By WALTER ALBRITTON
In the beginning my preaching was so poor that some people were going to sleep before I got halfway to the benediction. Lacking confidence, I was using a manuscript and reading my sermons. With characteristic candor, my dear wife finally said, “Why don’t you just mimeograph your sermons and hand everyone a copy after the offering? The people would appreciate getting out early every Sunday.”
I knew she didn’t mean for me to do that so I struggled to get rid of my manuscript. Several Sundays later I had whittled the paperwork down to five note cards. But Dean would say, “You looked at your notes too much.” And when, with mighty effort, I got down to one note card, she was still not satisfied.
Finally, one Sunday I yielded to her relentless pressure and walked into the pulpit with nothing but my Bible in my hands.
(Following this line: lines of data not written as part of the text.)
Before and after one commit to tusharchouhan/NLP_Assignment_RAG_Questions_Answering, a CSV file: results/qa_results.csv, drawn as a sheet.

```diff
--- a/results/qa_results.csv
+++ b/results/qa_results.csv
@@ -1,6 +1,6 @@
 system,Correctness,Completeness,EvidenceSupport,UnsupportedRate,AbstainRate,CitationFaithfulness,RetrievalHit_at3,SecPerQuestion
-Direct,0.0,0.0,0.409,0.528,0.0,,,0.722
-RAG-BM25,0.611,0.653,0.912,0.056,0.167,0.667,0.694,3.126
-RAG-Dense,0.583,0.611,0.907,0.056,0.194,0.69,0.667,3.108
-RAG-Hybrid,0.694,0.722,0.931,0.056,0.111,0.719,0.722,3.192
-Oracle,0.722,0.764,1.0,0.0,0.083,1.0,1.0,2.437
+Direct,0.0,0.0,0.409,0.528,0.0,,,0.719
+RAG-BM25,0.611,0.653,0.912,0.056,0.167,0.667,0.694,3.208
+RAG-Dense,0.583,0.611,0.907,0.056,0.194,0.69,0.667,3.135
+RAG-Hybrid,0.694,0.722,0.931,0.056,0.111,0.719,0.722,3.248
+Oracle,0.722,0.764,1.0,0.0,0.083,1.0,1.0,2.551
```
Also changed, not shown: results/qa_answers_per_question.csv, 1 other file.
And I was utterly amazed to discover that I could preach without notes. It was one of the most liberating experiences of my life as a young pastor. Its greatest benefit was allowing me to maintain eye contact with people while proclaiming the good news of Jesus.
However, a few folks, mainly old men, were still going to sleep during my sermons. Amos Brewton in Pensacola trusted me so much that he was asleep before I finished reading my scripture. One memorial moment occurred on a hot summer Sunday night before churches were air-conditioned.
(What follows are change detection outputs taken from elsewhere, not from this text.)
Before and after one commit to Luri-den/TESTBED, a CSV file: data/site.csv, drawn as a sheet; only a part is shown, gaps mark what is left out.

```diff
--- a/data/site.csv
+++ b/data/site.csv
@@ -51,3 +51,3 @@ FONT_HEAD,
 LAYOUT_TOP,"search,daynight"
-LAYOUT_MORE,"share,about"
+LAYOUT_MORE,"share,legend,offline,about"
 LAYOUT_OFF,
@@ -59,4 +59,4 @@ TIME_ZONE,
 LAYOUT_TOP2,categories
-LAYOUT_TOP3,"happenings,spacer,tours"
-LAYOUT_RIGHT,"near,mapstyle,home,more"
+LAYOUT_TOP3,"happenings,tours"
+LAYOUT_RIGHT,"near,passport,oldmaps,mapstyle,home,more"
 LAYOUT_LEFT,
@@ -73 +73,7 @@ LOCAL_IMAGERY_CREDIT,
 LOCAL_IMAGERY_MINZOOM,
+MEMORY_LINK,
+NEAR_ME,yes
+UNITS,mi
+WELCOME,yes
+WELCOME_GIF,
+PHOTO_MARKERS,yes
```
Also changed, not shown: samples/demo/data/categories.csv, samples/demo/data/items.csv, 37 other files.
The sanctuary doors and windows were open so Snoozey, our little Dachshund, being outside, could hear me preaching. Our parsonage was next door. Snoozey decided to investigate and soon began walking down the middle aisle of the church, coming straight toward me. I stopped preaching and in a loud voice shouted, “Snoozey, go home!”
Not realizing I was speaking to my dog, Tom English elbowed Amos and said loud enough to be heard, “Amos, the preacher is talking to you! Wake up!” Startled, Amos woke up and said loudly, “You got to be kidding!”
When the congregation began laughing, and finally saw Snoozey trotting up to the pulpit instead of going home, I knew it was time to tie the caboose onto my sermon so we could all go home in a good mood.
After that I decided to begin shouting and singing in my sermons now and then — and the old men stayed awake — most of the time. I am not sure how to justify singing in a sermon but shouting is quite biblical. I began by shouting “Hallelujah!” after a major point in my sermon. After all, Handel’s Messiah has made “hallelujah” one of the most beloved words in every language.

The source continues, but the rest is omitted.